*How to complete this task*:
Go over the data and keep only the lines that include "aliases".

(Data excerpts)

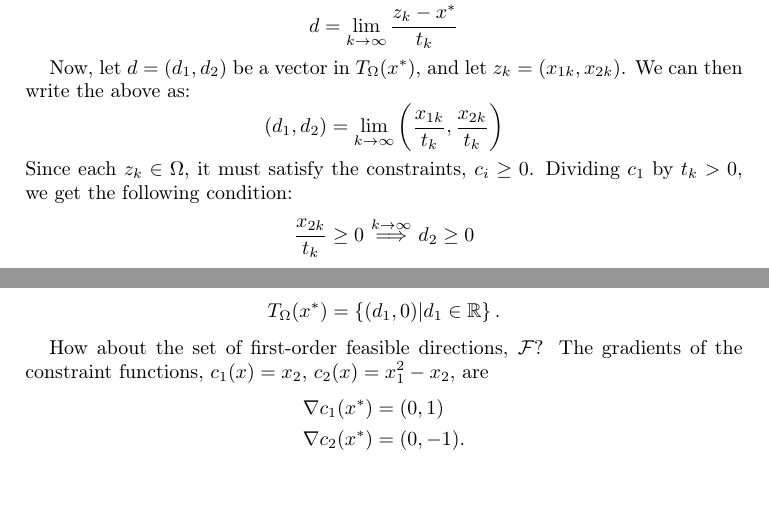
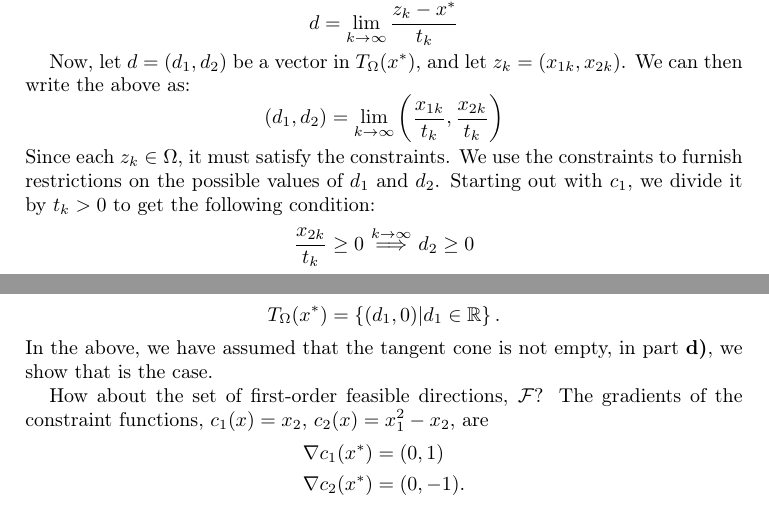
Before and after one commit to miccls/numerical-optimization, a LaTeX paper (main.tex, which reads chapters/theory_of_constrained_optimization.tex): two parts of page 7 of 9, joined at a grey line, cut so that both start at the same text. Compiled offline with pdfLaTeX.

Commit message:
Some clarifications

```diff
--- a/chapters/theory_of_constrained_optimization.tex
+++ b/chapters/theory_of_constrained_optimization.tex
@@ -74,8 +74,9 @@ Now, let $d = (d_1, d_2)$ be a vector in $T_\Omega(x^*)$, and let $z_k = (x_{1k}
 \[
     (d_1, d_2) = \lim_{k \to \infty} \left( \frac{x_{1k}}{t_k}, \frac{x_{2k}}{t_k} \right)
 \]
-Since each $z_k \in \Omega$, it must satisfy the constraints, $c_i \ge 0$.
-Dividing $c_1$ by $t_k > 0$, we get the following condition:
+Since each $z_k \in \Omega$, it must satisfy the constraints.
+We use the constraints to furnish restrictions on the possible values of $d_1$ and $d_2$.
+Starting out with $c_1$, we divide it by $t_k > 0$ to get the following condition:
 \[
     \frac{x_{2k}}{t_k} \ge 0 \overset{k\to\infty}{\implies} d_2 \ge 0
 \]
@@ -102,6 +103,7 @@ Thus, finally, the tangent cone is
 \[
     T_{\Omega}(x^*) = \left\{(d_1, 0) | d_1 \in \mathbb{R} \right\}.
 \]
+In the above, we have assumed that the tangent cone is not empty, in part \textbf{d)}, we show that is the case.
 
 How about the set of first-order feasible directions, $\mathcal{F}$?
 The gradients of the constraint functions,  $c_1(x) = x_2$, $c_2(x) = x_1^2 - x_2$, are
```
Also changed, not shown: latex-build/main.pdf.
* * *
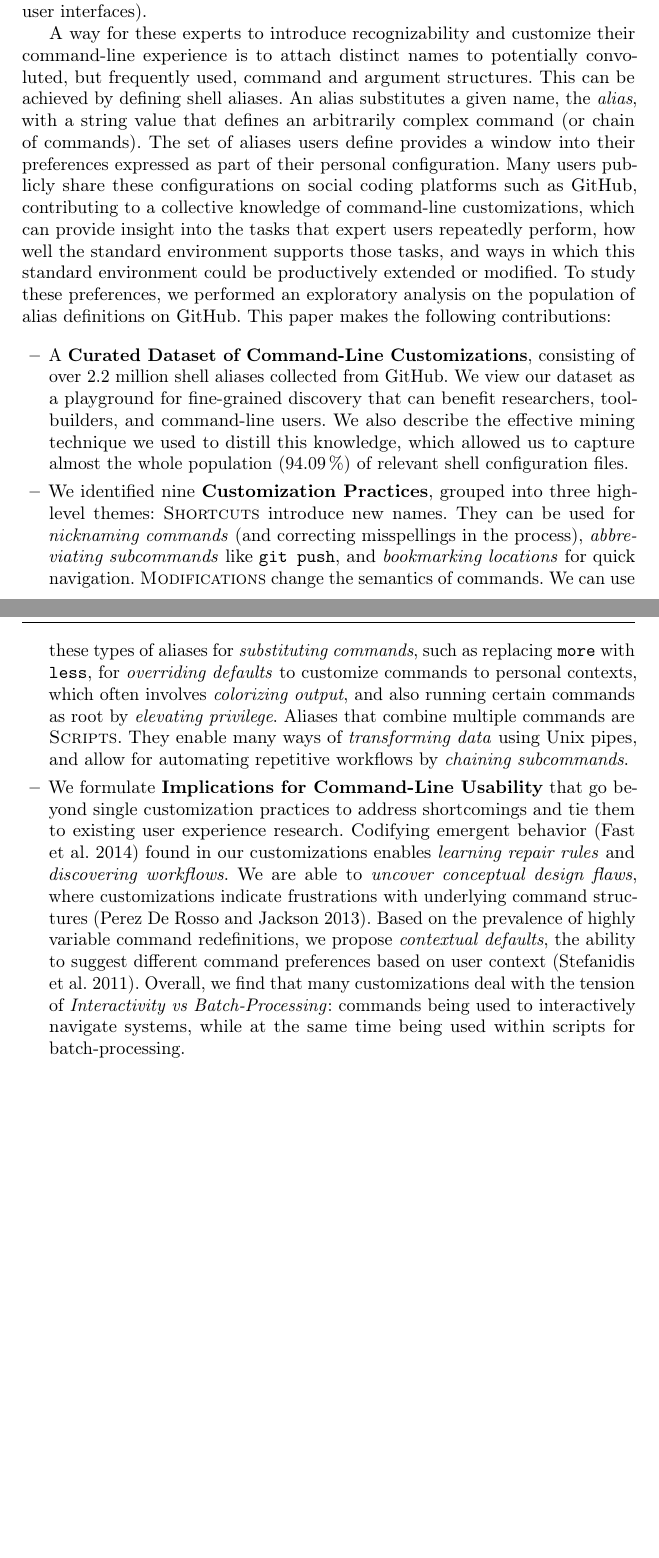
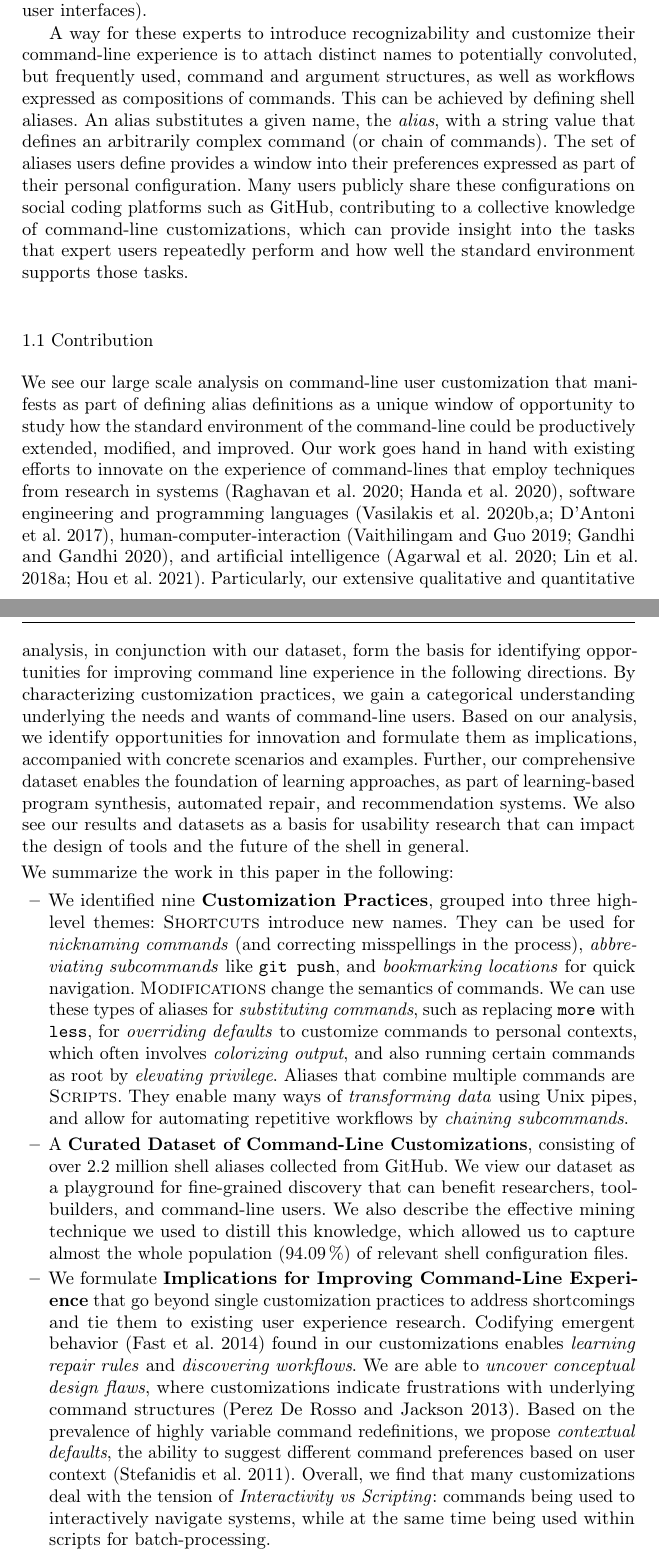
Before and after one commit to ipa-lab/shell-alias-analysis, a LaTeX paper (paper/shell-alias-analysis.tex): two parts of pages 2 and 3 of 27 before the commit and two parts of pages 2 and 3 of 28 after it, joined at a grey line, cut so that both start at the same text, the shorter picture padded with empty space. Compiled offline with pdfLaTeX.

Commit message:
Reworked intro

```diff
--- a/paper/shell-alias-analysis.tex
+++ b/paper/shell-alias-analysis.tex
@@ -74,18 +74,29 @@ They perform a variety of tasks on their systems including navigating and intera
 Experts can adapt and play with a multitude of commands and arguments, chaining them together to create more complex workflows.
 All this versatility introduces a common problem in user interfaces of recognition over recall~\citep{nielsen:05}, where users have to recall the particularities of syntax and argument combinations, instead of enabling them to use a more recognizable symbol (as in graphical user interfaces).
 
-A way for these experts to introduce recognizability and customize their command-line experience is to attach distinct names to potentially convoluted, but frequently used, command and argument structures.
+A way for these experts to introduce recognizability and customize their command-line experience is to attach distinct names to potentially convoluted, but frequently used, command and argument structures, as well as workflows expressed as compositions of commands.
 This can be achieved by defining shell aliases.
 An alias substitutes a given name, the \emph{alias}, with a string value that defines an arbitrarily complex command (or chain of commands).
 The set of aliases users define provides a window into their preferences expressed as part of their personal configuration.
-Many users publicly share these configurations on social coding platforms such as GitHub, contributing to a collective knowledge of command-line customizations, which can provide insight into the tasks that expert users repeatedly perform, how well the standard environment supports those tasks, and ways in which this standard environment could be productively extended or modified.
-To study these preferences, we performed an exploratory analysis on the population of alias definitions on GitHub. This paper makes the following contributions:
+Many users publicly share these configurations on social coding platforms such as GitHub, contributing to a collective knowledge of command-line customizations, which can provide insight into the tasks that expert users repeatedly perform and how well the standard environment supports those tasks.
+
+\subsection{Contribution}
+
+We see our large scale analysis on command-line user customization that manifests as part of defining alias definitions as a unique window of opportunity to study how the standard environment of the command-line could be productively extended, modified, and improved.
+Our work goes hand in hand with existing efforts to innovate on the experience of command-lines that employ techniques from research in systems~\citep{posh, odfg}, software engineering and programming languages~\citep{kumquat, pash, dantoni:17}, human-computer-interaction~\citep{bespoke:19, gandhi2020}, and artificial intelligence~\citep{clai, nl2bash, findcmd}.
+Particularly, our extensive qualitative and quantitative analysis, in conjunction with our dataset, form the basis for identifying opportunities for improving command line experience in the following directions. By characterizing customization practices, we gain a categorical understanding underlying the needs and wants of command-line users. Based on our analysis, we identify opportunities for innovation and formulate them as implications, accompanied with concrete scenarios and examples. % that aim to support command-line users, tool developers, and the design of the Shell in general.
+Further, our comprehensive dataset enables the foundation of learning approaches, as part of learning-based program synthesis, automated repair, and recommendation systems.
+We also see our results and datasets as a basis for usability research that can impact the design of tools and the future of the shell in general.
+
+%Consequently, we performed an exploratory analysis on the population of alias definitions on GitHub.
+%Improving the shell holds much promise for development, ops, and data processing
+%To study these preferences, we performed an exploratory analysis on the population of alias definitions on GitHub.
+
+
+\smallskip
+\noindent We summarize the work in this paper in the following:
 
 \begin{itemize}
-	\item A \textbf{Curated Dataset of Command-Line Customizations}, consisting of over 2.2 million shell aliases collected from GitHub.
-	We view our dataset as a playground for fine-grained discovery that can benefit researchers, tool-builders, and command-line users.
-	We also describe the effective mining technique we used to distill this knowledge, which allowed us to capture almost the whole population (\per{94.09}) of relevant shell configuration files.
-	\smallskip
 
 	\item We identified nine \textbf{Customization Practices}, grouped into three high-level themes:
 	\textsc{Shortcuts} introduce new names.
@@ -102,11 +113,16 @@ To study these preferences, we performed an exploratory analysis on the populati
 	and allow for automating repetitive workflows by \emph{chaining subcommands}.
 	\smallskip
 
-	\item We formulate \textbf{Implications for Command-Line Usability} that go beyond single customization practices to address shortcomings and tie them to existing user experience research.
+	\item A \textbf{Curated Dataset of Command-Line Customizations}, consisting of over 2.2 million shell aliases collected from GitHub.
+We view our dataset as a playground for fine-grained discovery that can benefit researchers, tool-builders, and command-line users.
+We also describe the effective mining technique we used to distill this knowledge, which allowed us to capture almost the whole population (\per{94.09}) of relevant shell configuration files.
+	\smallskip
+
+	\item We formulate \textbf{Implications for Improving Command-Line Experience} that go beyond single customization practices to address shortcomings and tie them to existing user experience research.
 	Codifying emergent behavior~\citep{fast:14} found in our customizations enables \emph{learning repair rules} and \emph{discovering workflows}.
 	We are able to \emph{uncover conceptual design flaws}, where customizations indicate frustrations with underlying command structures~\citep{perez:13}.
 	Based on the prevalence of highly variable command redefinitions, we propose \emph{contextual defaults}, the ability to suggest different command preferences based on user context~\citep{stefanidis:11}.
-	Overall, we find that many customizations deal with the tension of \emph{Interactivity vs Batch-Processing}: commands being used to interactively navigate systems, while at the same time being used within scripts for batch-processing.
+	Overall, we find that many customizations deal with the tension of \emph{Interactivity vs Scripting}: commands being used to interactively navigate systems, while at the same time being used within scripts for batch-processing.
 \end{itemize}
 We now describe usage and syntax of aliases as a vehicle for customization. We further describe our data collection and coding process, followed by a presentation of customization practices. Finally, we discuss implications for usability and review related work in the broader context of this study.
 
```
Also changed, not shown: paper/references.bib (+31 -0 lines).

*Result of the exercise*:
 This can be achieved by defining shell aliases.
 The set of aliases users define provides a window into their preferences expressed as part of their personal configuration.
-	\item A \textbf{Curated Dataset of Command-Line Customizations}, consisting of over 2.2 million shell aliases collected from GitHub.
+	\item A \textbf{Curated Dataset of Command-Line Customizations}, consisting of over 2.2 million shell aliases collected from GitHub.
 We now describe usage and syntax of aliases as a vehicle for customization. We further describe our data collection and coding process, followed by a presentation of customization practices. Finally, we discuss implications for usability and review related work in the broader context of this study.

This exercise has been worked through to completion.